Planted in 1991 on the Santa Maria bench, Julia’s Vineyard is made up of 8 different Pinot Noir clones. While this might not mean much to the general wine fan, it shows a commitment to ensuring the right vines are planted in the correct soil to produce a showstopper wine.
Red fruit aromas are on the forefront: cherry and raspberry married with subtle spice and earth and a whiff of black tea. Bright acidity, medium and approachable tannins. Smooth with rounded edges and a lingering finish – nothing jarring about this wine in the slightest.
I read a review of this wine citing fresh rubber as one of its characteristics. Odd? Yes. A bad thing? Surprisingly no! This wine weighs heavily on the savoury side with loads of char, smoke and rustic qualities. A blend of Merlot and Syrah – amongst others – it’s nice to taste a dark and brooding red from BC where brighter and higher acidity wines (or perkier, as I like to say) are trending at the moment.

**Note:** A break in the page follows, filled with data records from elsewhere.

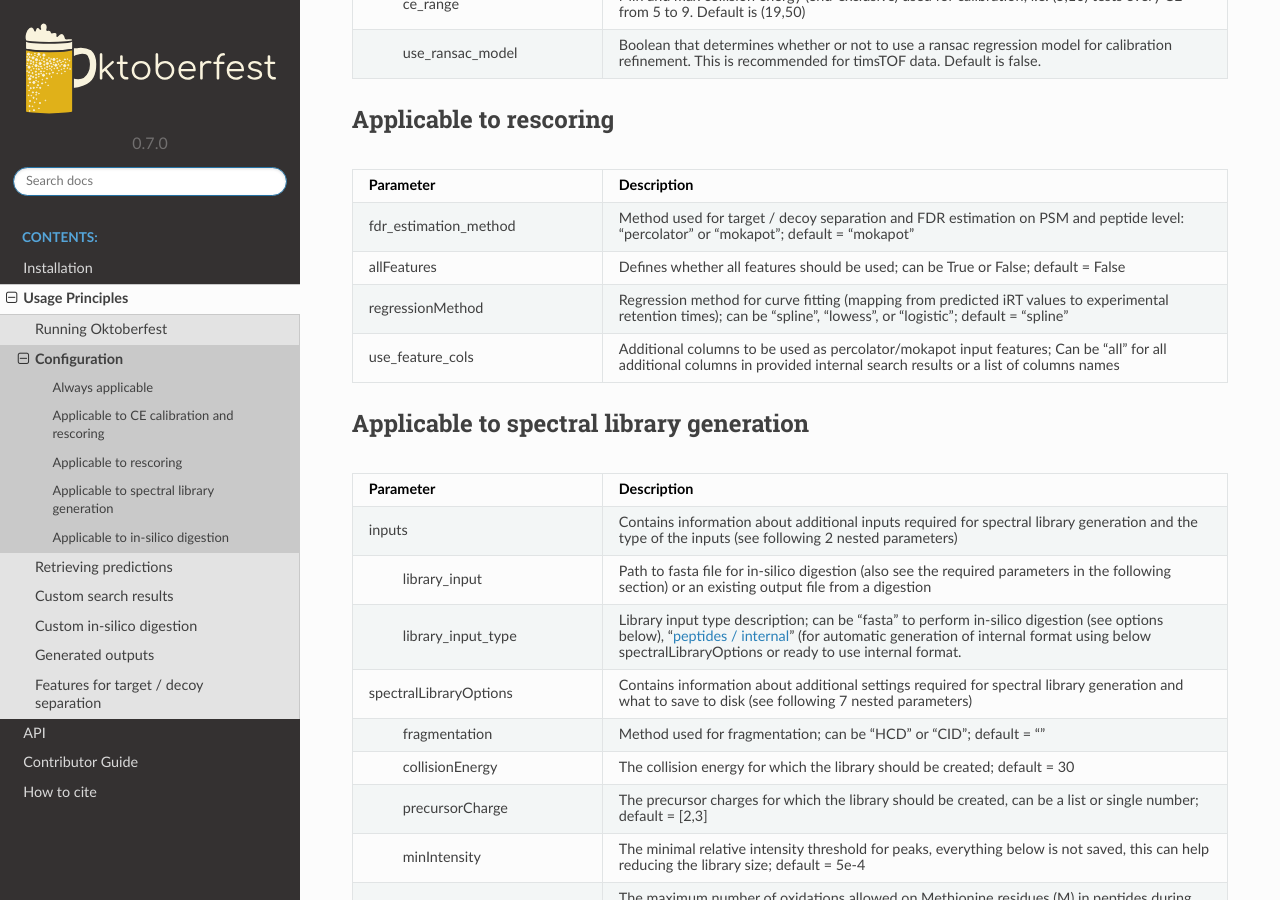
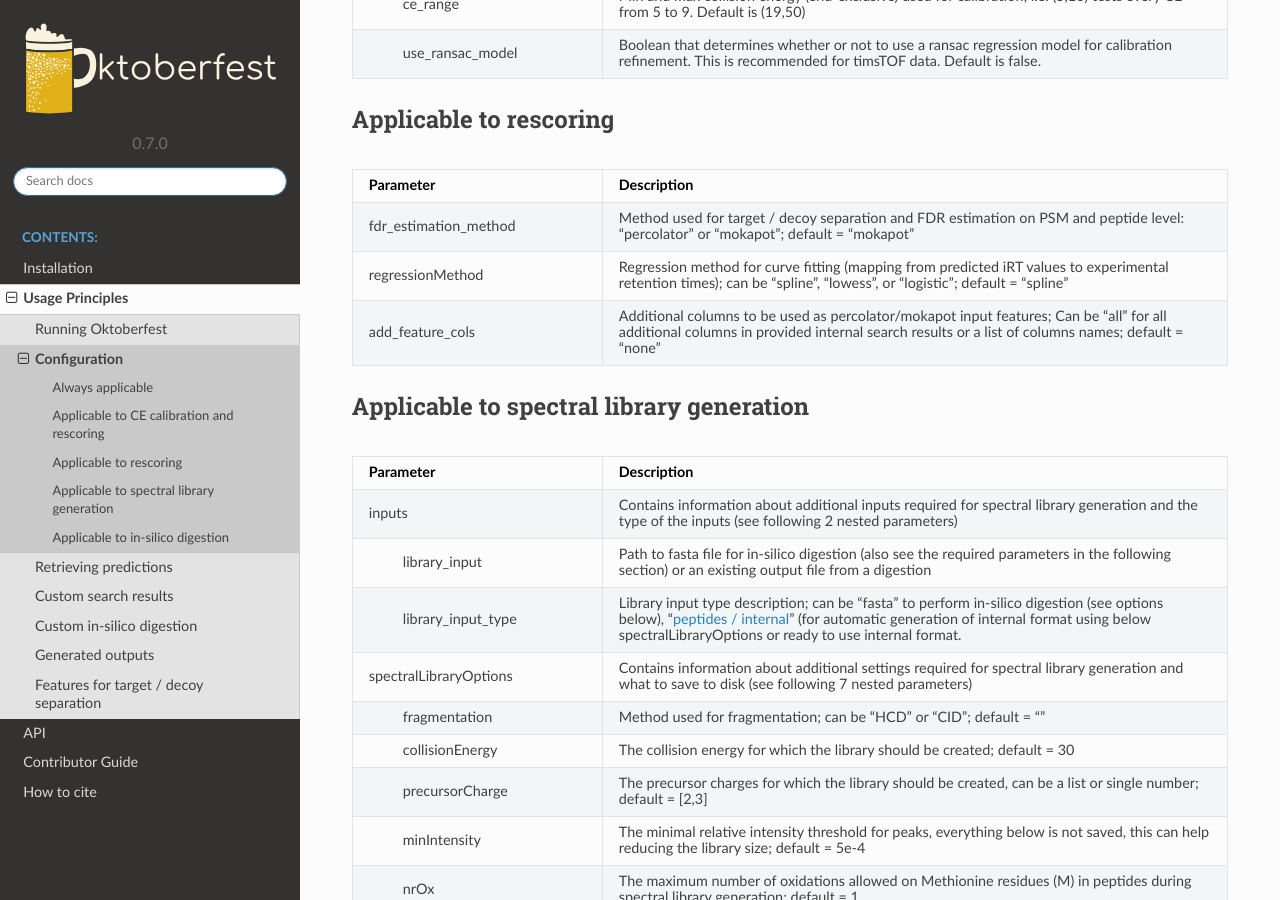
Before and after one commit to wilhelm-lab/oktoberfest, a Sphinx documentation site: the page built from docs/config.rst, in a window 1280 px wide and 900 px high, scrolled down 1327 px. Built offline with Sphinx 7.4.7 and the Read the Docs theme 2.0.0, drawn with Linux system fonts in a browser that asks for light colours.

Commit message:
fixed name of feature and documentation

```diff
--- a/docs/config.rst
+++ b/docs/config.rst
@@ -73,17 +73,15 @@
 .. table::
    :class: fixed-table
 
-   +----------------------------+----------------------------------------------------------------------------------------------------------------------------------------------------------------------------------+
-   | Parameter                  |                             Description                                                                                                                                          |
-   +============================+==================================================================================================================================================================================+
-   | fdr_estimation_method      | Method used for target / decoy separation and FDR estimation on PSM and peptide level: "percolator" or "mokapot"; default = "mokapot"                                            |
-   +----------------------------+----------------------------------------------------------------------------------------------------------------------------------------------------------------------------------+
-   | allFeatures                | Defines whether all features should be used; can be True or False; default = False                                                                                               |
-   +----------------------------+----------------------------------------------------------------------------------------------------------------------------------------------------------------------------------+
-   | regressionMethod           | Regression method for curve fitting (mapping from predicted iRT values to experimental retention times); can be "spline", "lowess", or "logistic"; default = "spline"            |
-   +----------------------------+----------------------------------------------------------------------------------------------------------------------------------------------------------------------------------+
-   | use_feature_cols           | Additional columns to be used as percolator/mokapot input features; Can be "all" for all additional columns in provided internal search results or a list of columns names       |
-   +----------------------------+----------------------------------------------------------------------------------------------------------------------------------------------------------------------------------+
+   +----------------------------+-----------------------------------------------------------------------------------------------------------------------------------------------------------------------------------------------+
+   | Parameter                  |                             Description                                                                                                                                                       |
+   +============================+===============================================================================================================================================================================================+
+   | fdr_estimation_method      | Method used for target / decoy separation and FDR estimation on PSM and peptide level: "percolator" or "mokapot"; default = "mokapot"                                                         |
+   +----------------------------+-----------------------------------------------------------------------------------------------------------------------------------------------------------------------------------------------+
+   | regressionMethod           | Regression method for curve fitting (mapping from predicted iRT values to experimental retention times); can be "spline", "lowess", or "logistic"; default = "spline"                         |
+   +----------------------------+-----------------------------------------------------------------------------------------------------------------------------------------------------------------------------------------------+
+   | add_feature_cols           | Additional columns to be used as percolator/mokapot input features; Can be "all" for all additional columns in provided internal search results or a list of columns names; default = "none"  |
+   +----------------------------+-----------------------------------------------------------------------------------------------------------------------------------------------------------------------------------------------+
 
 Applicable to spectral library generation
 -----------------------------------------
--- a/docs/jobs.rst
+++ b/docs/jobs.rst
@@ -195,7 +195,7 @@
         "prediction_server": "koina.wilhelmlab.org:443",
         "numThreads": 1,
         "fdr_estimation_method": "mokapot",
-        "allFeatures": false,
+        "add_feature_cols": "none",
         "regressionMethod": "spline",
         "ssl": true,
         "thermoExe": "ThermoRawFileParser.exe",
```
Also changed, not shown: 2 other files.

Road 13 is based in Oliver, where the summer heat is necessary to ripen the heavier style red varietals. The name, Seventy-Four K, refers to the length of their vineyards if laid end to end.
This wine is bold and rich with a myriad of pepper and herb aromas amongst black and red fruits. On the palate, the tannins are edging their way towards firm with considerable earth, bramble and vanilla flavours. A luxurious finish with lingering dark chocolate and mocha remnants.
If you don’t know much about it, Barolo is one of those wines that can be a bit intimidating; so welcome to Barolo 101. It’s made from 100% Nebbiolo which is an Italian grape from the Piedmont region in Northern Italy. It’s a dark blue grape and needs a long summer to ripen – it’s often not ready to pick until mid to late October. Barolo’s reputation is that of one of Italy’s greatest wines.
The Fontanafredda Barolo is a surprising pale ruby colour. Even with the strings of garnet running through, I was expecting a saturated, sultry looking wine. But alas – I love a surprise! In contrast to the lighter appearance, the aromas are all intensely earthy. Sweet tobacco, cedar box, burnt coffee and roasted chestnuts on the nose. A sip brought me sour cherry and black currant flavours backed by a savoury mid-palate of rosemary herb, coffee and vanilla.
Barolos are special and should be savoured on a special occasion. If you want to impress, try the Fontanafredda Barolo during an optimistic first date. Or treat your parents to a night out just to say thanks for being awesome.